WHAT YOU ARE ASKED TO DO – Determine how many lines in the listing hold "html" and give only that number.

INFORMATION GIVEN –
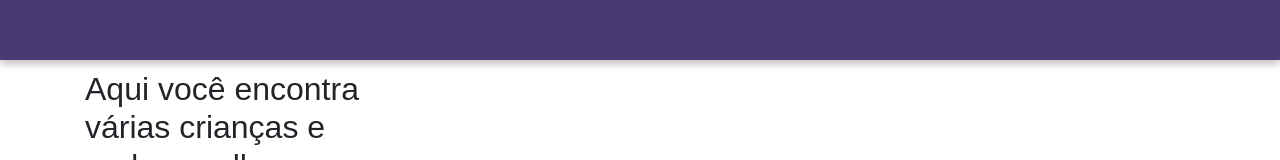
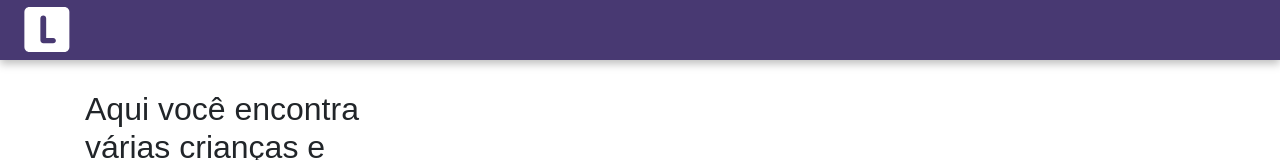
Before and after one commit to enzocsantos18/squad28, a React (Create React App) app in the folder frontend/: page / in a window 1280 px wide. Shown: the top 160 px of the page. Built offline with nearby package versions, Linux system fonts and the light colour scheme; no server answers.

Commit message:
Ajustes básicos e inserção de logo header

```diff
--- a/frontend/public/index.html
+++ b/frontend/public/index.html
@@ -9,7 +9,7 @@
       name="description"
       content="Web site created using create-react-app"
     />
-    <link rel="manifest" href="%PUBLIC_URL%/manifest.json" />
+    <!-- <link rel="manifest" href="%PUBLIC_URL%/manifest.json" /> -->
     <title>Doação de materiais</title>
   </head>
   <body>
--- a/frontend/src/components/Header/index.js
+++ b/frontend/src/components/Header/index.js
@@ -1,11 +1,14 @@
 import React from "react";
 import './style.css'
-
+import logo from '../../assets/logo.svg'
+import { Link } from "react-router-dom";
 function Header() {
   return (
     <>
-      <header class="menu">
-
+      <header className="menu">
+        <Link to="/">
+         <img src={logo} alt="Logo da empresa Lapiseira"></img>
+        </Link>
       </header>
     </>
   );
--- a/frontend/src/components/Header/style.css
+++ b/frontend/src/components/Header/style.css
@@ -1,6 +1,10 @@
 .menu{
   background:#483972;
   height: 60px;
-  margin-bottom: 10px;
+  margin-bottom: 30px;
   filter: drop-shadow(0px 4px 4px rgba(0, 0, 0, 0.25));
+  justify-content: space-between;
+  align-items: center;
+  display: flex;
+  padding: 20px;
 }
--- a/frontend/src/index.js
+++ b/frontend/src/index.js
@@ -1,8 +1,8 @@
 import React from 'react';
 import ReactDOM from 'react-dom';
+import 'bootstrap/dist/css/bootstrap.min.css';
 import './styles/index.css';
 import App from './App';
-import 'bootstrap/dist/css/bootstrap.min.css';
 
 ReactDOM.render(
   <React.StrictMode>
```
Also changed, not shown: frontend/src/assets/logo.svg (added).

RESPONSE – 2